With more than 190,000 passengers arriving or departing daily, a nightmare queue is never far away. Auckland International has about 17,500 passengers go through daily.

So news that Heathrow has brought in fast-track lanes at Customs for visitors from wealthy Westernised countries (that's us, despite what your pay packet tells you) is good for Kiwis.

There's a talkback-caller logic to New Zealanders getting into a fast-track lane. Shuffling through the disaster that is the non-EU gates at Heathrow, I have often envied those in the EU-passport lane. More than once my Kiwi fellow travellers would point out to their British mates that back in the 1940s they welcomed New Zealanders in with far greater haste.


But the new system has the whiff of casual racism. Habib Rahman, of the UK Joint Council for the Welfare of Immigrants, says it's "based on wealth ... and it discriminates against people from the developing world".

"There is no evidence to suggest visitors from other countries are less trustworthy than visitors from these countries."

I agree with him. But that won't detract from my relief at joining the faster queue.

Heathrow has been undergoing improvements and expansions - some bit-part, some huge - for years. It must - this airport remains the main gateway into Britain. More than 80 per cent of visitors for the Olympics are expected to pass through its hectic gates.

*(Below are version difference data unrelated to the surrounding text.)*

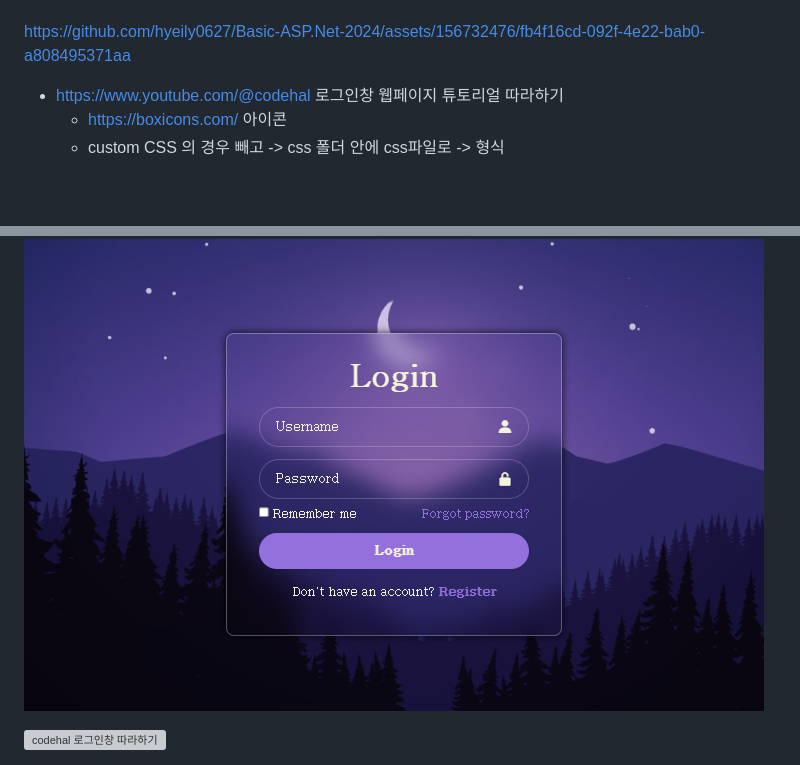
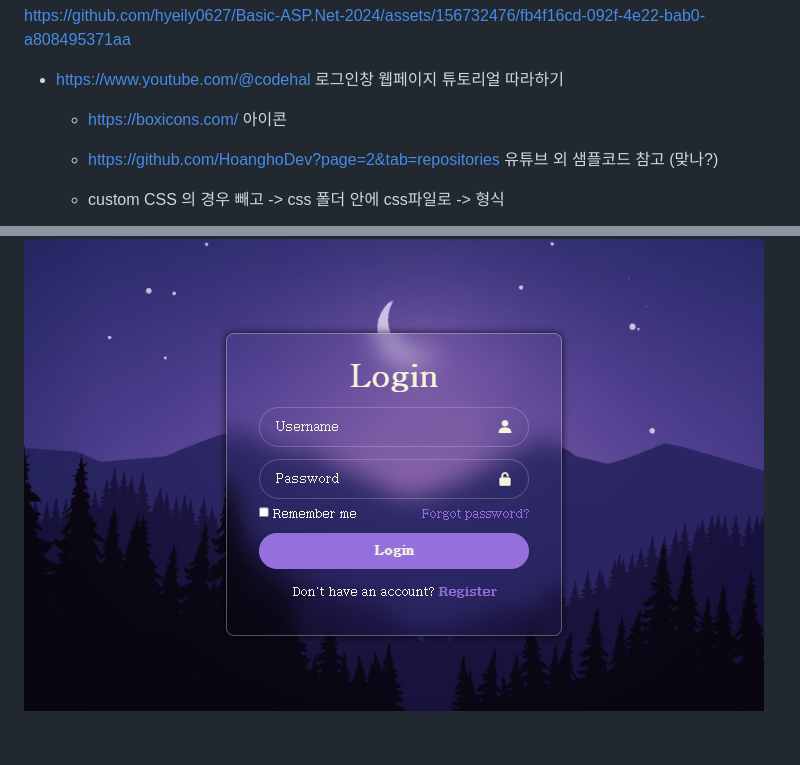
Before and after one commit to hyeily0627/Basic-ASP.Net-2024, a Markdown page: README.md, 2 parts joined by grey strips. Drawn GitHub-style; blank space fills up the shorter version; grey boxes are pictures that could not be loaded.

```diff
--- a/README.md
+++ b/README.md
@@ -286,9 +286,13 @@ https://github.com/hyeily0627/Basic-ASP.Net-2024/assets/156732476/fb4f16cd-092f-
 
 - https://www.youtube.com/@codehal 로그인창 웹페이지 튜토리얼 따라하기
     - https://boxicons.com/ 아이콘
+    - https://github.com/HoanghoDev?page=2&tab=repositories 유튜브 외 샘플코드 참고 (맞나?)
+
     - custom CSS 의 경우 <style> 빼고 -> css 폴더 안에 css파일로 ->  <link href="./css/main.css" rel="stylesheet"> 형식
 
 ![튜토리얼](https://raw.githubusercontent.com/hyeily0627/Basic-ASP.Net-2024/main/images/codehal.png)
 
 
+<!-- 사이즈 조절해서 올리는 방법
 <img src = "https://github.com/hyeily0627/Basic-ASP.Net-2024/blob/main/images/%ED%8A%9C%ED%86%A0%EB%A6%AC%EC%96%BC.png" width="730" alt="codehal 로그인창 따라하기">
+--!>
```
Also changed, not shown: day05/resources/img3.jpg (added), 5 other files.
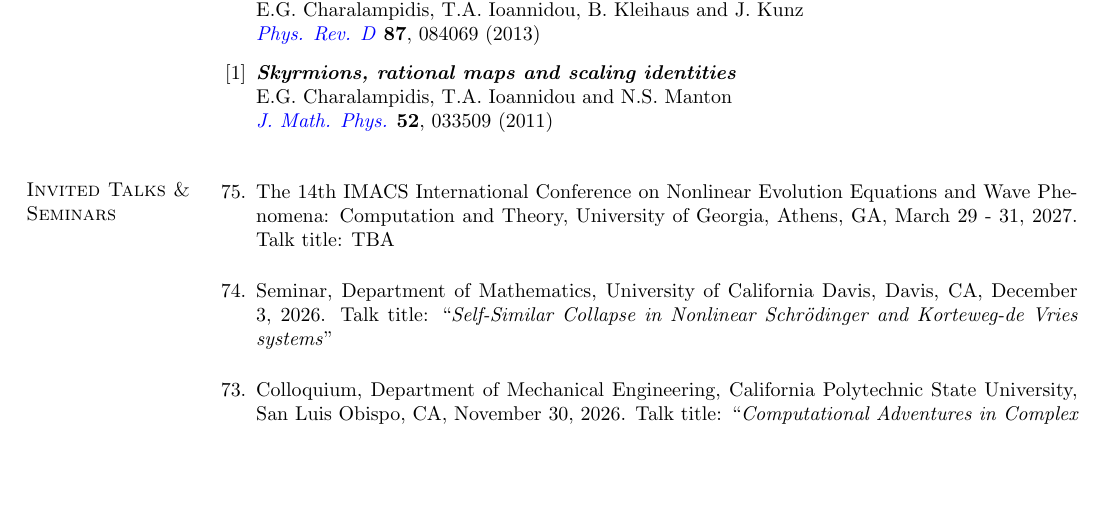
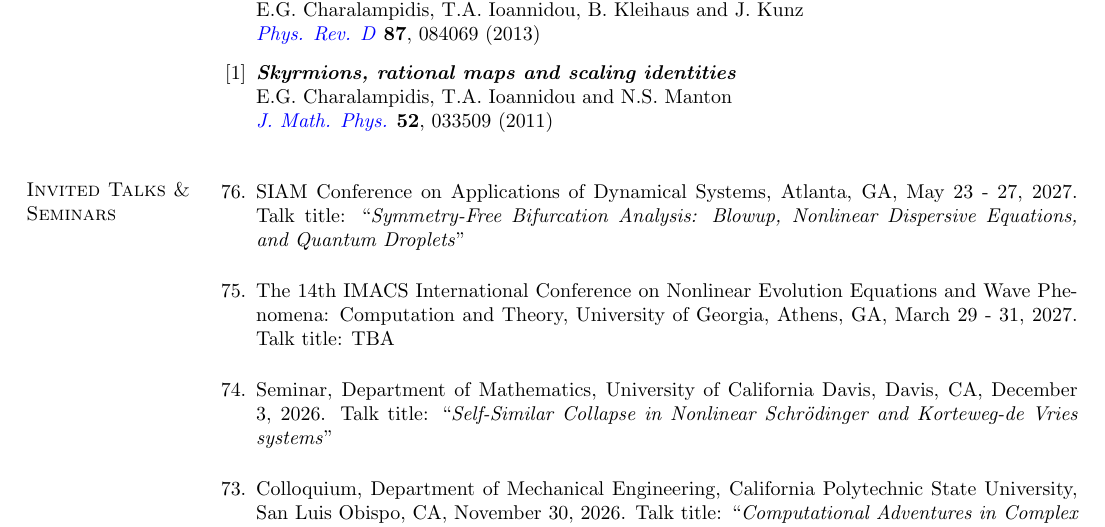
Before and after one commit to echarala/my_page, a LaTeX CV (cv/cv_latex/EGC_CV.tex): part of page 6 of 17, cut so that both start at the same text, the shorter picture padded with empty space. Compiled offline with pdfLaTeX.

Commit message:
Add files via upload

```diff
--- a/cv/cv_latex/EGC_CV.tex
+++ b/cv/cv_latex/EGC_CV.tex
@@ -698,7 +698,10 @@ continuation}} \\
 \item
 \vskip  -6.5mm
 
-The 14th IMACS International Conference on Nonlinear Evolution Equations and Wave Phenomena: Computation and Theory, %
+SIAM Conference on Applications of Dynamical Systems, Atlanta, GA, May 23 - 27, 2027.
+Talk title: ``\textit{Symmetry-Free Bifurcation Analysis: Blowup, Nonlinear Dispersive Equations, and Quantum Droplets}''
+
+\item The 14th IMACS International Conference on Nonlinear Evolution Equations and Wave Phenomena: Computation and Theory, %
         University of Georgia, Athens, GA, March 29 - 31, 2027.
         Talk title: TBA
 
```
Also changed, not shown: cv/cv_latex/EGC_CV.pdf, cv/cv_latex/EGC_CV.tex (26 more changed lines), 3 other files.
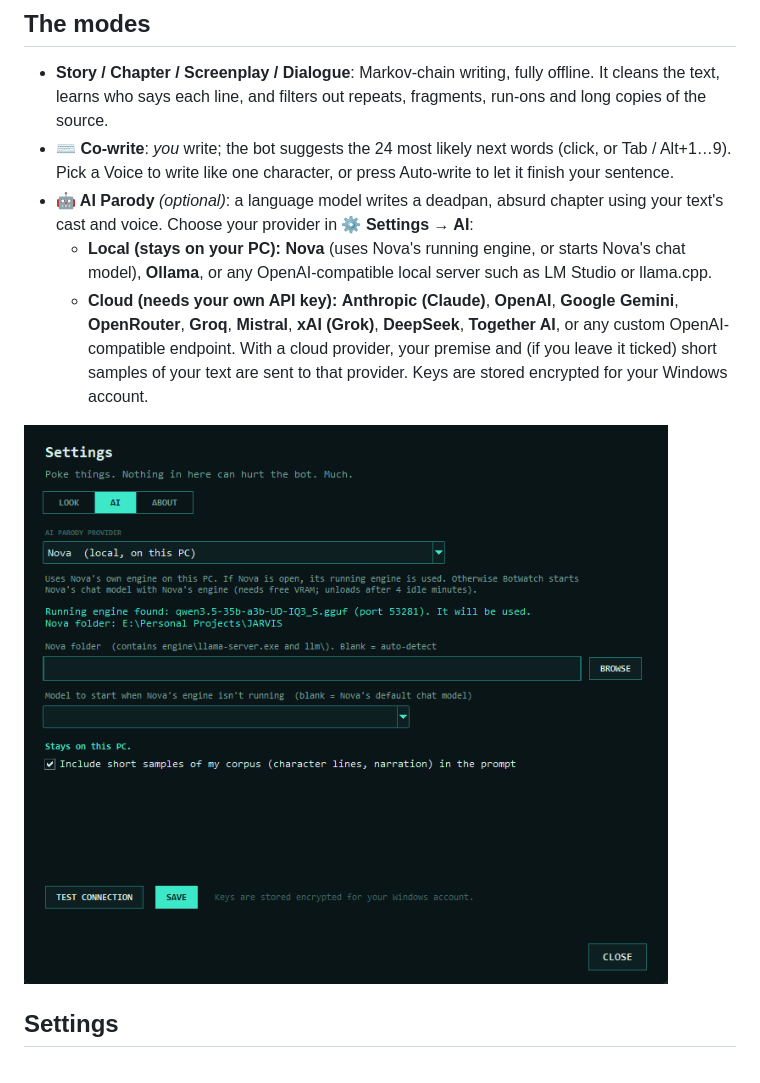
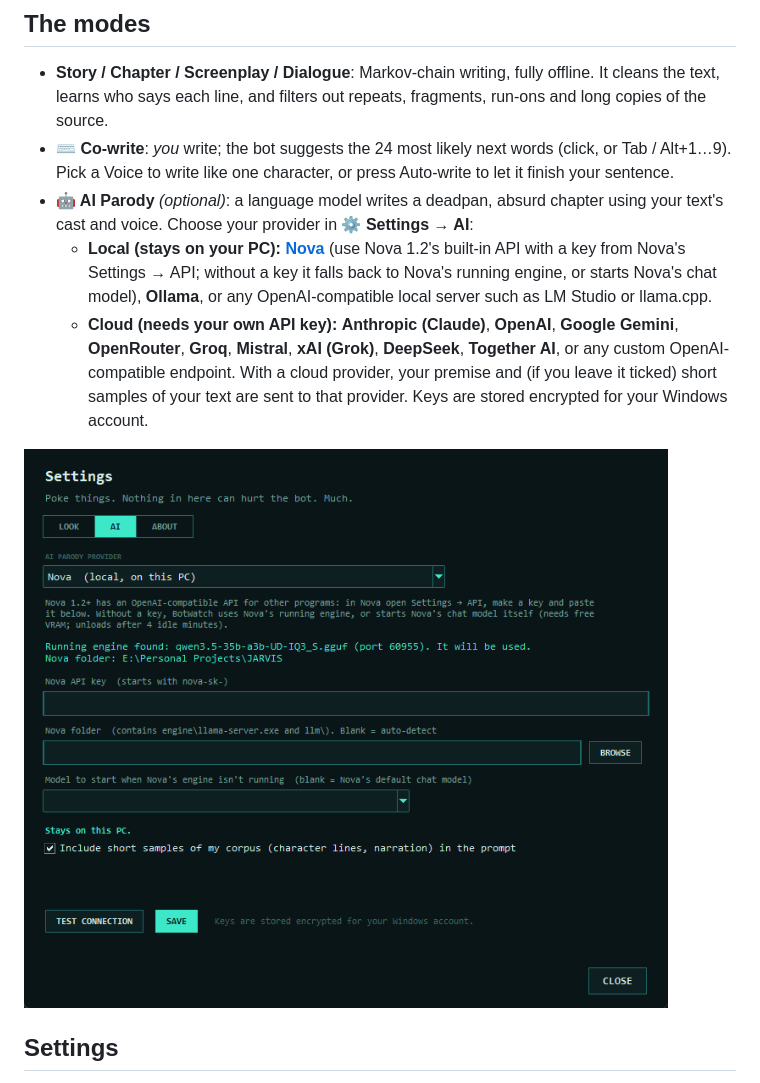
Before and after one commit to Wolklaw/botwatch-releases, a Markdown page: README.md, the part around the change. Drawn GitHub-style; pictures changed too: screenshots/05-ai-settings.png.

Commit message:
README and screenshot for BotWatch 1.2.0 (Nova 1.2 API support)
Co-Authored-By: Claude Sonnet 5.5 <noreply@anthropic.com>

```diff
--- a/README.md
+++ b/README.md
@@ -34,7 +34,7 @@ Controls are on the left, the output is on the right.
 - **Story / Chapter / Screenplay / Dialogue**: Markov-chain writing, fully offline. It cleans the text, learns who says each line, and filters out repeats, fragments, run-ons and long copies of the source.
 - **⌨ Co-write**: *you* write; the bot suggests the 24 most likely next words (click, or Tab / Alt+1…9). Pick a Voice to write like one character, or press Auto-write to let it finish your sentence.
 - **🤖 AI Parody** *(optional)*: a language model writes a deadpan, absurd chapter using your text's cast and voice. Choose your provider in **⚙ Settings → AI**:
-  - **Local (stays on your PC):** **Nova** (uses Nova's running engine, or starts Nova's chat model), **Ollama**, or any OpenAI-compatible local server such as LM Studio or llama.cpp.
+  - **Local (stays on your PC):** **[Nova](https://wolklaw.dev/projects/nova/)** (use Nova 1.2's built-in API with a key from Nova's Settings → API; without a key it falls back to Nova's running engine, or starts Nova's chat model), **Ollama**, or any OpenAI-compatible local server such as LM Studio or llama.cpp.
   - **Cloud (needs your own API key):** **Anthropic (Claude)**, **OpenAI**, **Google Gemini**, **OpenRouter**, **Groq**, **Mistral**, **xAI (Grok)**, **DeepSeek**, **Together AI**, or any custom OpenAI-compatible endpoint. With a cloud provider, your premise and (if you leave it ticked) short samples of your text are sent to that provider. Keys are stored encrypted for your Windows account.
 
 ![AI settings](screenshots/05-ai-settings.png)
```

A friend of mine went through a Heathrow departure that he now narrates with the 1000-yard stare of a Vietnam War veteran. He tells Tolkienesque epic, complete with a 36-hour wait for a flight, a 2km run through snow and tears of joy from passengers as a 747 finally got airborne. And those are the happy bits.

There's a flipside to the friendly fast-track. One of the favoured techniques among Kiwis working in London on dodgy visas has been to join the immigration line behind a Middle Eastern or African traveller. The crafty Kiwis banked on said traveller being of more interest to the Customs officials.

In this new fast-track system, there'll be no one less fortunate to hide behind.

ET send postcard home

News reaches us that the British Ministry of Defence once believed aliens might visit Earth for a holiday. A 1995 MoD paper theorised that ETs might drop in for "military reconnaissance", "scientific" research" or "tourism".

As odd as it sounds, it's not a bad theory. After all, those are the three things that have taken Westerners to the developing world.

It's to be hoped holidaymaking aliens would have a modern view of the Third Tourist Destination From the Sun: Take only holograms, leave only three-toed pawprints and bewildered hillbillies.

If holidaymaking aliens do decide to come back with a full invasion fleet, we'd best hope they land at Heathrow. They wouldn't stand a chance.